• Assess your child’s risk. A youngster who is generally doing well in life — happy, well adjusted, engaged with the family — generally poses less risk for potential problems than one with a family history of drug or alcohol abuse, depression or in the midst of a family crisis. If your son falls in the high risk category, I would urge you to get outside professional help to nip any serious problems in the bud.
• Be cautious about punishments. If there is no history of addiction in your family tree and you are certain that your son is generally doing well socially, emotionally and academically, focus on keeping the lines of communication open. If your teen is afraid of your reaction, it is unlikely that he will continue to confide in you. Punishing him may simply encourage him to become better at hiding any future use from you.
• Strengthen connection. When we feel seen, understood and cherished by someone, it is much harder to keep secrets from them. Teens often give us signals that suggest they aren’t interested in having us around, but look for ways to keep nourishing the connection you and your son share — cooking together, walking the dog or even chatting about music or sports while you unload the dishwasher together. The more he feels anchored to you as his North Star, the less influenced he will be by peer pressure.
• Talk with him about how he felt when he smoked. If he tells you that he really liked it, discuss why drugs and alcohol make people feel better. Explain the way the brain works, and the impact these substances can have on lowering inhibition or lifting mood —temporarily.
• Model healthy ways of unwinding. Consider what your son sees you doing to relax at the end of the day, or when you socialize with your friends. If you have a glass of wine the minute you get home from work or immediately open a six-pack when friends show up, you may be “teaching” him that enjoyment cannot happen without some kind of substance. Show him you can enjoy life without leaning on something to help you lower your inhibitions or numb out, and you will send the message that he can do the same.
• Don’t force unwanted advice. Instead, ask him if he would be open to listening to your concerns. Explain that while you understand “everyone” may be smoking weed or drinking, the stress relief many kids experience while under the influence of pot or alcohol can quickly become at least psychologically addicting, and that there are better — and healthier — ways of handling social anxiety and pressures. Show him the impact these substances have on the brain; there are some great scans at brainplace.com.

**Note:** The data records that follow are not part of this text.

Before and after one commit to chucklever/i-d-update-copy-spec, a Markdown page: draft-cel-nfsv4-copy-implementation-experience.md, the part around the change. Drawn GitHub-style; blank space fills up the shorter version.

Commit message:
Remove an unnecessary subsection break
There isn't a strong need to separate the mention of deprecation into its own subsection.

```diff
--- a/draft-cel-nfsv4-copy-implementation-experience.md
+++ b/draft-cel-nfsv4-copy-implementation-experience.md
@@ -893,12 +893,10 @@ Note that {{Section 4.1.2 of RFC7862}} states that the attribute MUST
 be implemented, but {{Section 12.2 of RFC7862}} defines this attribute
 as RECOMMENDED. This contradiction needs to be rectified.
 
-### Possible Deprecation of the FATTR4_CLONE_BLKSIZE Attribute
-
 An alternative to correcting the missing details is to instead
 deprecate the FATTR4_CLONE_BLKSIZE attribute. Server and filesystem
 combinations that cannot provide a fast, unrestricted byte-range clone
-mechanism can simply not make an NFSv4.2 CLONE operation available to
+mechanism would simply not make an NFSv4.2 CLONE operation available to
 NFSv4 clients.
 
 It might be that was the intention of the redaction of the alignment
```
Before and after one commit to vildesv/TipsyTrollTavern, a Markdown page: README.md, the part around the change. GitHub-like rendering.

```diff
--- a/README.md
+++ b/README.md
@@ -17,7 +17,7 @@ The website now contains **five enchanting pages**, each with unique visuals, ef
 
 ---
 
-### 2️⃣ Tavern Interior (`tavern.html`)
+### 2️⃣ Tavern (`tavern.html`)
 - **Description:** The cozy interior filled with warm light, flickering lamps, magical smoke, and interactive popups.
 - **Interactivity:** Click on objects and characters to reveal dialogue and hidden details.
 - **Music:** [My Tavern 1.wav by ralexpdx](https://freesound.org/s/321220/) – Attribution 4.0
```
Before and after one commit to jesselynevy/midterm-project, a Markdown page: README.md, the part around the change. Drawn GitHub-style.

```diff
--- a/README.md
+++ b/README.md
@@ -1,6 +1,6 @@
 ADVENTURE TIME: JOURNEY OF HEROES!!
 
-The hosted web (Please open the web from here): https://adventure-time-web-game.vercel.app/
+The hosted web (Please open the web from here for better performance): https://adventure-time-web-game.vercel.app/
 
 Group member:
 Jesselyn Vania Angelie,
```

•Keep your eyes open. If you start to sense that your son’s use has escalated beyond normal experimentation, do not hesitate to set guidelines that send him a clear message that it is not okay. At 15, his brain is still in a vulnerable and formative stage, and it is your responsibility to help him make sound decisions that preserve his health and safety. Some kids tell me that they actually appreciate it when their parents tell them that they might start conducting random drug tests; it makes it easier way to say “No” at a party if they can tell their buddies, “I can’t; my parents are drug testing me.”